Our friend from the aforementioned couple is the mother of two boys, 15 and 12. The younger one in particular is fasincated with machines and building things. When I showed him my woodworking setup in the garage, he begged me to make him a functioning crossbow. Naturally that was met with an emphatic “not only no, but hell no”. Although I said if he wanted me to make him something fun that doesn’t have the potential to easily kill someone, that would be fine.
He took a liking to the sword I’d made for myself, and asked if I could make him a dagger.
Now that I could do, with blunt edges, of course. So here’s what I came up with him. It’s mahogany with a walnut grip. It was a fun little distraction.
Naturally, now my daughter wants one too. She said she wanted a sword, so I’m making her a sword, albeit one for her size. I drew out a few options, like a straight knightly sword or a curved pirate sword. She opted for the straight variety, but added a strange qualifier that I’m still not quite sure how to accomplish. She said, and I quote, “Make me a donut sword.” Uh…ok. After asking a few questions I’m still not sure if it’s supposed to have donuts that fit around the blade, or have donuts painted on the hilt, or what. It’s a mystery.

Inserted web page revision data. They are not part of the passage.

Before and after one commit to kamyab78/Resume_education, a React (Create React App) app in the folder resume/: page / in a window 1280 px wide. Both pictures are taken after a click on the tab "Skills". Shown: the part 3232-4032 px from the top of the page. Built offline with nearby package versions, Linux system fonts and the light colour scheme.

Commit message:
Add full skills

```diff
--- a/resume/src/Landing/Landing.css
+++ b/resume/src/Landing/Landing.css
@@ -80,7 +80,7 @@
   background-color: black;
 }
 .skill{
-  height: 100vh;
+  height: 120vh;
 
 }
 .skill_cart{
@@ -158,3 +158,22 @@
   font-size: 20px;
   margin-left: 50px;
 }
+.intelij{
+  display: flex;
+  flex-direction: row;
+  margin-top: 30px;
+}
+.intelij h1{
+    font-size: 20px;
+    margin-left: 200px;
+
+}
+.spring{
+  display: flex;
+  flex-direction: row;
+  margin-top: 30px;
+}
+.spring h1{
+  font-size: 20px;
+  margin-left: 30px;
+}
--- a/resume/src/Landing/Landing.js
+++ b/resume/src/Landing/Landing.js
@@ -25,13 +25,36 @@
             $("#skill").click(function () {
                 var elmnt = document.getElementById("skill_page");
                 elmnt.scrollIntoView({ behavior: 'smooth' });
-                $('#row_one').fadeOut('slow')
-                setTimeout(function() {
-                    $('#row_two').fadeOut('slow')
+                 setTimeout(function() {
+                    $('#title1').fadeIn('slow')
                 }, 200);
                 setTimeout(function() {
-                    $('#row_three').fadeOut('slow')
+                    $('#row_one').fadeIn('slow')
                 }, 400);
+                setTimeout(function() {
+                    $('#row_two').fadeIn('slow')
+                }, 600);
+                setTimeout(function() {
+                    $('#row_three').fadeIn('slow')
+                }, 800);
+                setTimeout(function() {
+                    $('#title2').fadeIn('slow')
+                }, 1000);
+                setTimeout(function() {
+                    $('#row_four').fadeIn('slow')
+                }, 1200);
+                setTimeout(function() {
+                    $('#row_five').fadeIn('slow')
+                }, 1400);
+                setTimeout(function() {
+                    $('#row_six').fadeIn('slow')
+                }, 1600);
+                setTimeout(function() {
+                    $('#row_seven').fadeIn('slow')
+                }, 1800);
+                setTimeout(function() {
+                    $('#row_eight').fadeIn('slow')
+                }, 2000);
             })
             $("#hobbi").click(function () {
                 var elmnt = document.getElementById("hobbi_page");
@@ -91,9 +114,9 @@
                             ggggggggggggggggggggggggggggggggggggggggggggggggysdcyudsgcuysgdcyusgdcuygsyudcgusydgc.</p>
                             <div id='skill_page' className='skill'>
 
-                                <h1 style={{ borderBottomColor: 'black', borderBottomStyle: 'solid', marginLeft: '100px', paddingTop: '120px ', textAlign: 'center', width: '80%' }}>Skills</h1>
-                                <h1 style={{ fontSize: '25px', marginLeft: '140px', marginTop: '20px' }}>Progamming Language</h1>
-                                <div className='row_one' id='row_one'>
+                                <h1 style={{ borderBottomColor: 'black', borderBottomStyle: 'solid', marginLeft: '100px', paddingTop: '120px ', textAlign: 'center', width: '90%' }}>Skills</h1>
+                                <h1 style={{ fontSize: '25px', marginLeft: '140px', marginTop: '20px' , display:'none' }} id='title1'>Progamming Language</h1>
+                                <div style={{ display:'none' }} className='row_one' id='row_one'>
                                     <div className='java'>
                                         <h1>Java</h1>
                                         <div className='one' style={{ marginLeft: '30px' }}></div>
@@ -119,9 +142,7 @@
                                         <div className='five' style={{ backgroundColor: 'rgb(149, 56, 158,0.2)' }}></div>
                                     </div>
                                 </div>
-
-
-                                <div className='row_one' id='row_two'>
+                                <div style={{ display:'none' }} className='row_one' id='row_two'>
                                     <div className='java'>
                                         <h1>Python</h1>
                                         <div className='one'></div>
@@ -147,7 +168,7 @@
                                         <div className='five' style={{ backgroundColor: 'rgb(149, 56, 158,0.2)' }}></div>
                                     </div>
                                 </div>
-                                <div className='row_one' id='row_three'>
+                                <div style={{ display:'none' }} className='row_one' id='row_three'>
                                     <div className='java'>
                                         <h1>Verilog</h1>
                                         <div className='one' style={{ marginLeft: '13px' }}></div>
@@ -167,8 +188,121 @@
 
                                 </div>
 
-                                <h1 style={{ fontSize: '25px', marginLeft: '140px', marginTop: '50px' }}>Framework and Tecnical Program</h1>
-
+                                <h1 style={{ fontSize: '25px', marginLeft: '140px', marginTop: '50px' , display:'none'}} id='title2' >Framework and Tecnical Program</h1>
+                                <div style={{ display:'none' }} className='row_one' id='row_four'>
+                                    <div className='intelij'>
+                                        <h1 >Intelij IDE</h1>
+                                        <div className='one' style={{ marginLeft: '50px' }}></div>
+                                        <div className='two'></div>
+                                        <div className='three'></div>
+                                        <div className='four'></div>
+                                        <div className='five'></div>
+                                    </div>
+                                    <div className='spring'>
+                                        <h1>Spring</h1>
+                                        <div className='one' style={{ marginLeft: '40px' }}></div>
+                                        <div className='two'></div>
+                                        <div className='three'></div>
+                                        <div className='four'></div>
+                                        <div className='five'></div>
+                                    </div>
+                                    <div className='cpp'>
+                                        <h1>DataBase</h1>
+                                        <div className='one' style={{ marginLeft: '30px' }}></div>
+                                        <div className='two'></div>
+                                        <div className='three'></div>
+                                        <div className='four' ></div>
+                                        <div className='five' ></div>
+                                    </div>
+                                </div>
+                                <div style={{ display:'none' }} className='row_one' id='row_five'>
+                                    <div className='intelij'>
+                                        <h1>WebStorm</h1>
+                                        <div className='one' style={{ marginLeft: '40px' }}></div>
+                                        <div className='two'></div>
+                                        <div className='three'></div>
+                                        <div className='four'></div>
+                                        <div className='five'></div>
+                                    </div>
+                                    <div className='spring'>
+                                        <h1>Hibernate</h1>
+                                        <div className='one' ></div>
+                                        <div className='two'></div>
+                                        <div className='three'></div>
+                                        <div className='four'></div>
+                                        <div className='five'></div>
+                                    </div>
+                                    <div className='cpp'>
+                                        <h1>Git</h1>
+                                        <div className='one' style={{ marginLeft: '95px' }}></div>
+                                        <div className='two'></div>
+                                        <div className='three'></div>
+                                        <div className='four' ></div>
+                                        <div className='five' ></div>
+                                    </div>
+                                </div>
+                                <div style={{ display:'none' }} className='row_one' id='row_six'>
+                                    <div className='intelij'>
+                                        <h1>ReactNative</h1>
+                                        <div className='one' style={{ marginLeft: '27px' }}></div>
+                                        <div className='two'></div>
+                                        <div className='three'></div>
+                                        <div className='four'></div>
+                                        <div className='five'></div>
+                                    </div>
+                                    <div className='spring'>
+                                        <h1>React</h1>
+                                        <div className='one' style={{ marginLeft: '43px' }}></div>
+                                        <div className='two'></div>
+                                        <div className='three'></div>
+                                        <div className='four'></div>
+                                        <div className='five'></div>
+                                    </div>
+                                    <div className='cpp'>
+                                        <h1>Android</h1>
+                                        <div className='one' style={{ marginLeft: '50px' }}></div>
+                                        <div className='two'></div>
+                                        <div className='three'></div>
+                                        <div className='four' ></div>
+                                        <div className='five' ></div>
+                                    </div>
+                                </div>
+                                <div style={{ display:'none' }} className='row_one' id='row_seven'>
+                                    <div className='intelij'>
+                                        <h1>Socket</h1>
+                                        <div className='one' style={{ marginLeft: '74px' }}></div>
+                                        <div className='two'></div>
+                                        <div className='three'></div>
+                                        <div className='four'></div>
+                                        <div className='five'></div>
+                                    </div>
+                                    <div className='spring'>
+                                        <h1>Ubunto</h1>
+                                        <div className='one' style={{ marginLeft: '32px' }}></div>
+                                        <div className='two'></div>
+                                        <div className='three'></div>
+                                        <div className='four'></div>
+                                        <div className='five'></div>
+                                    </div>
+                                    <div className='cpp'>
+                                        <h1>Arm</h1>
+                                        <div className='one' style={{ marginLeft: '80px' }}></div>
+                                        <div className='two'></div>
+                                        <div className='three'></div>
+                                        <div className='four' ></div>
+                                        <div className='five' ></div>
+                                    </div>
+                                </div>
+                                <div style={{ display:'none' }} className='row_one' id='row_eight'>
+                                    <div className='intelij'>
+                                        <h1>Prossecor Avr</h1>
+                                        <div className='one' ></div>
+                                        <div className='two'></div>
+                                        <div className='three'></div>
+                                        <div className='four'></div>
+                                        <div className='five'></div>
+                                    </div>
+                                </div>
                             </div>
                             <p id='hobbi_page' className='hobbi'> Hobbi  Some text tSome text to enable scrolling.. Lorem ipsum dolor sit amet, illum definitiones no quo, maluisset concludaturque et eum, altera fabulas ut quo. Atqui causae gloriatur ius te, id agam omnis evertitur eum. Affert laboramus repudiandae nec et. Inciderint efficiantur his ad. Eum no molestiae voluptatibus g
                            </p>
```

Anyway, that project remains a work in progress, so no pictures yet. Just wanted to share some amusing notes from parenthood. Nothing we’re doing right now will be seen in the pages of Fine Woodworking, but I know that when she grows up that it’s days like yesterday that will be her most fond memories. That’s what counts.